Short bowel syndrome is a group of problems related to poor absorption of nutrients that typically occurs in people who have had half or more of their small intestine removed. The small intestine is where most digestion of food and absorption of nutrients occur. People with short bowel syndrome cannot absorb enough water, vitamins, and other nutrients from food to survive.


Diarrhea is the main symptom of short bowel syndrome. Diarrhea can lead to dehydration, malnutrition, and weight loss. Without proper treatment, these problems can be severe and can cause death. Other symptoms may include cramping, bloating, heartburn, weakness and fatigue

Specific nutrient deficiencies may occur depending on what sections of the small intestine were removed or are not functioning properly. Sites of nutrient absorption in the small intestine are

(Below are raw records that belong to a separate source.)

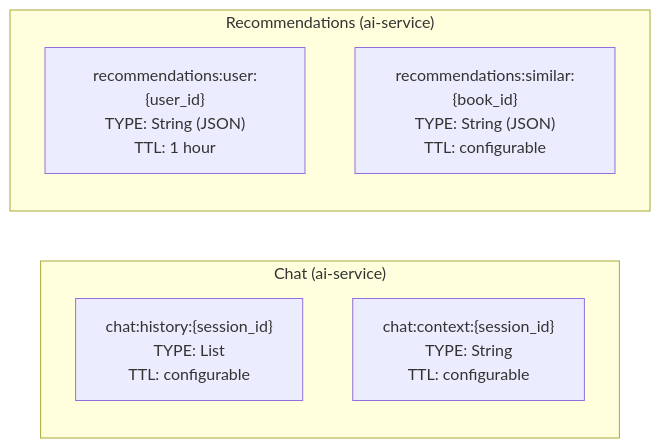
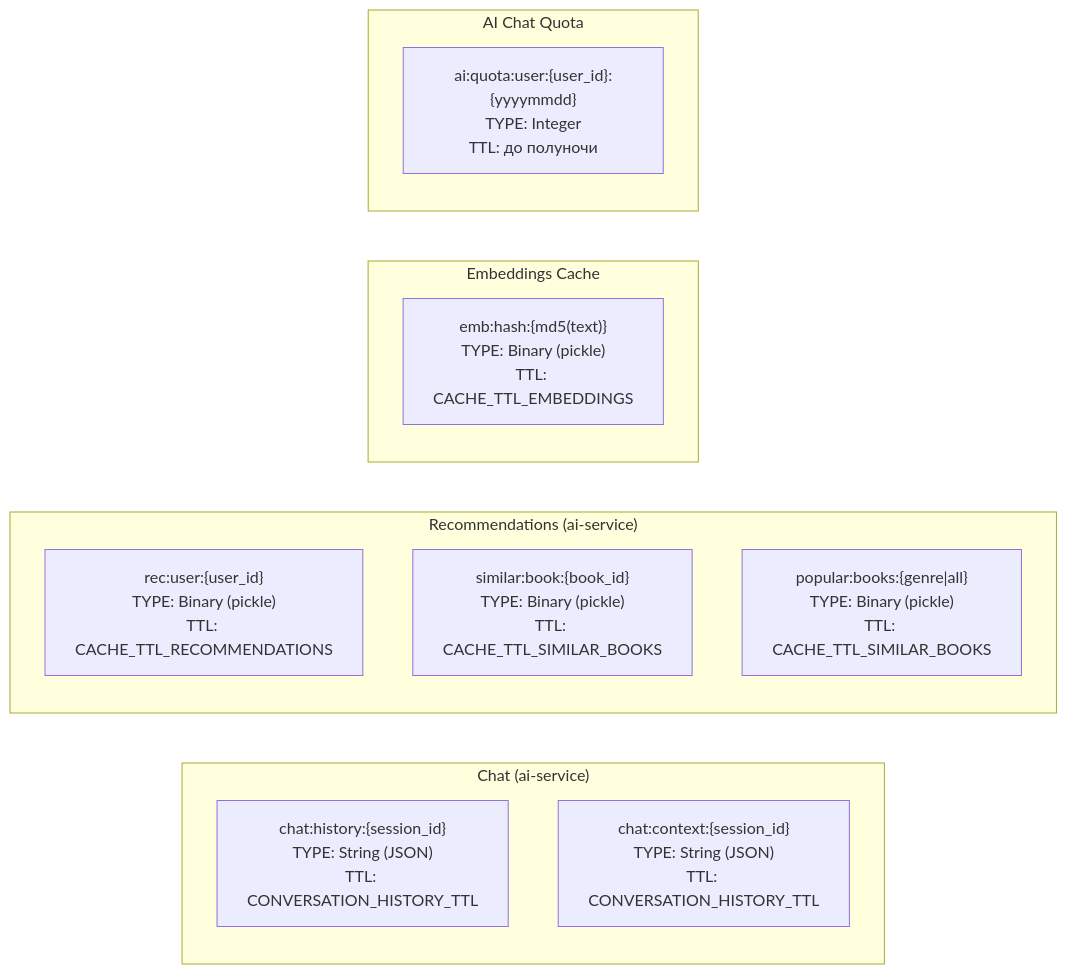
The fifth of 5 diagrams in docs/DATABASE.md (Pavel-Skibin/DigitalLibrary), drawn with Mermaid before and after one commit. The commit also changed other lines of this file and 21 other files, not shown here.

````diff
--- a/docs/DATABASE.md
+++ b/docs/DATABASE.md
@@ -178,11 +194,18 @@
 ```mermaid
 graph LR
     subgraph chat["Chat (ai-service)"]
-        H["chat:history:{session_id}<br/>TYPE: List<br/>TTL: configurable"]
-        C["chat:context:{session_id}<br/>TYPE: String<br/>TTL: configurable"]
+        H["chat:history:{session_id}<br/>TYPE: String (JSON)<br/>TTL: CONVERSATION_HISTORY_TTL"]
+        C["chat:context:{session_id}<br/>TYPE: String (JSON)<br/>TTL: CONVERSATION_HISTORY_TTL"]
     end
     subgraph recs["Recommendations (ai-service)"]
-        R["recommendations:user:{user_id}<br/>TYPE: String (JSON)<br/>TTL: 1 hour"]
-        S["recommendations:similar:{book_id}<br/>TYPE: String (JSON)<br/>TTL: configurable"]
+        R["rec:user:{user_id}<br/>TYPE: Binary (pickle)<br/>TTL: CACHE_TTL_RECOMMENDATIONS"]
+        S["similar:book:{book_id}<br/>TYPE: Binary (pickle)<br/>TTL: CACHE_TTL_SIMILAR_BOOKS"]
+        P["popular:books:{genre|all}<br/>TYPE: Binary (pickle)<br/>TTL: CACHE_TTL_SIMILAR_BOOKS"]
+    end
+    subgraph emb["Embeddings Cache"]
+        E["emb:hash:{md5(text)}<br/>TYPE: Binary (pickle)<br/>TTL: CACHE_TTL_EMBEDDINGS"]
+    end
+    subgraph quota["AI Chat Quota"]
+        Q["ai:quota:user:{user_id}:{yyyymmdd}<br/>TYPE: Integer<br/>TTL: до полуночи"]
     end
 ```
````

  • the duodenum, the first section of the small intestine, where iron is absorbed
  • the jejunum, the middle section of the small intestine, where carbohydrates, proteins, fat, and vitamins are absorbed
  • the ileum, the last section of the small intestine, where bile acids and vitamin B12 are absorbed.

People with short bowel syndrome are also at risk for developing food sensitivities.


The main cause of short bowel syndrome is surgical removal of half or more of the small intestine to treat intestinal diseases, injuries, or defects present at birth.

Short bowel syndrome can also be caused by disease or injury that prevents the small intestine from functioning as it should despite a normal length.

Risk Factors

Short bowel syndrome (SBS) can occur in a person of any age. Risk factors for SBS include defects existing at birth and diseases of the small intestine that require extensive or recurrent surgery such as Crohn’s disease or gastrointestinal cancers. In addition SBS can be caused by loss of function due to injury or disease in a normal length small intestine. Other explanations include emergency situations related to injury or trauma, perforated bowel, or blocked or restricted blood flow to the bowel.


  • Bacterial overgrowth in the small intestine
  • Nervous system problems caused by a lack of vitamin B12
  • Too much acid in the blood (metabolic acidosis due to diarrhea)
  • Gallstones
  • Kidney stones
  • Malnutrition
  • Weakened bones (osteomalacia)
  • Weight loss


There are no current guidelines to prevent short bowel syndrome.